Thankfully the Uncles were in charge of the hangi itself so my role was one more of creation and graft. A few years earlier I’d cooked just the main course at a similar event and that had been hard enough, as I was introduced to the way of the hangi “oven”, but this time I was creating and making all three courses and as you may know having watched the series Fusion Feasts, I like to introduce new flavours to traditional marae cooking as I think it is of benefit. It was unheard of to marinate meats, for example, in things like ginger, soy sauce, garlic, even fresh herbs like rosemary and thyme, but during the course of the dinners I made some firm allies in the kitchen as we shook things up a little.
I love freshly caught kina, smashing it gently on a rock to snap open the lower part of the body, and then using the back of my thumb nail to scoop out the golden or orange brown roe.

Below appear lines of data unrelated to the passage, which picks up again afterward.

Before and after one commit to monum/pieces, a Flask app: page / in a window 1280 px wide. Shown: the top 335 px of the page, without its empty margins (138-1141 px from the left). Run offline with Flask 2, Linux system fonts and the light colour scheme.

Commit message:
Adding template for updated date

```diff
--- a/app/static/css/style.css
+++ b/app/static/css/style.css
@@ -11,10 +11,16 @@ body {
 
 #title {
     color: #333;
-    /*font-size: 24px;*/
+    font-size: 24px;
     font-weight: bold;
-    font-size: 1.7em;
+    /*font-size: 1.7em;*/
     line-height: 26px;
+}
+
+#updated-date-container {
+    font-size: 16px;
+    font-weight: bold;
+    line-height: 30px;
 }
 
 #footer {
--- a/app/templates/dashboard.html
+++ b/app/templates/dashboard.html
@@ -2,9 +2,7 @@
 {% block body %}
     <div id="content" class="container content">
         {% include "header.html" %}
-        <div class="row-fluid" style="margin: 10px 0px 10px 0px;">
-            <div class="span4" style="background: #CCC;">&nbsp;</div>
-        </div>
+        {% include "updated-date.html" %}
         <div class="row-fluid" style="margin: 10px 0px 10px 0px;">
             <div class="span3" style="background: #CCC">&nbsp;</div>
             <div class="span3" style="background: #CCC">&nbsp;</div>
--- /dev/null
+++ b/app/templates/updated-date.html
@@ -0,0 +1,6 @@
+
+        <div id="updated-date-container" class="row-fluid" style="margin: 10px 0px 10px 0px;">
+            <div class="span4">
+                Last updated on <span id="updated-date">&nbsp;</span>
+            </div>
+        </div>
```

It is richly sweet, earthy, salty and savoury all in one. Fresh kina is one of the culinary world’s great and delicious offerings. However, kina are not only to be found in New Zealand. I’ve eaten “uni” in Japan, “oursin” in France and of course “sea urchin” here in the UK, but not always raw like back home.
However, not everyone likes it, so I wondered whether I could create something that more people may enjoy and figured out that as New Zealanders love a good dip, I should make something dip-like.
I bought in cream cheese and sour cream, and had plenty of limes and lemons on hand so figured I’d just puree it all up and hope for the best.As I hate to waste any food, especially our precious kai moana, I knew I had to get it right. I was also trying to figure out just how fishy I could make it without pushing people over the edge.
In the end I gently whipped up cream cheese and sour cream until lightened. Then I pureed defrosted kina in a food processor with lemon and lime juice and finely grated zest until very smooth and then mixed it together to taste with plenty of coarsely ground black pepper and sea salt flakes.
We served it and it was overwhelmingly liked — although some purists felt I’d destroyed something that shouldn’t be changed. Yet others wondered what this lovely salty creamy dip was — and were in fact quite surprised when they realised they’d eaten raw kina — something they’d avoided all their lives.
A few years later I was cooking a graduation lunch for a few hundred people at Orakei marae, Bastion Point, for Fusion Feasts, produced by Hinewehi.
I actually had people in tears in the kitchen as I pureed the kina, this time with yuzu juice — the sweet and sour juice of a Japanese citrus fruit.
I was told I was destroying something natural and local. I disagree, and happily kept making the dip. The flavour you’re after will really define what quantities you should use, and also the freshness of the kina, but as a guideline use the following ratios:
1½ cups cream cheese
¾ cup sour cream
¾ cup kina
½ cup citrus juice (lemon, lime or yuzu)
Salt and pepper, to taste
It’s also really tasty for breakfast, spread on toast with bacon and a fried egg on top!
In our Ask Peter series, executive chef Peter Gordon answers your curly culinary questions. If you're stumped over something food-related, send your question to firstname.lastname@example.org and keep checking in for answers. You can read more on Peter on his website, have a read of his Ask Peter articles or check out his recipes here.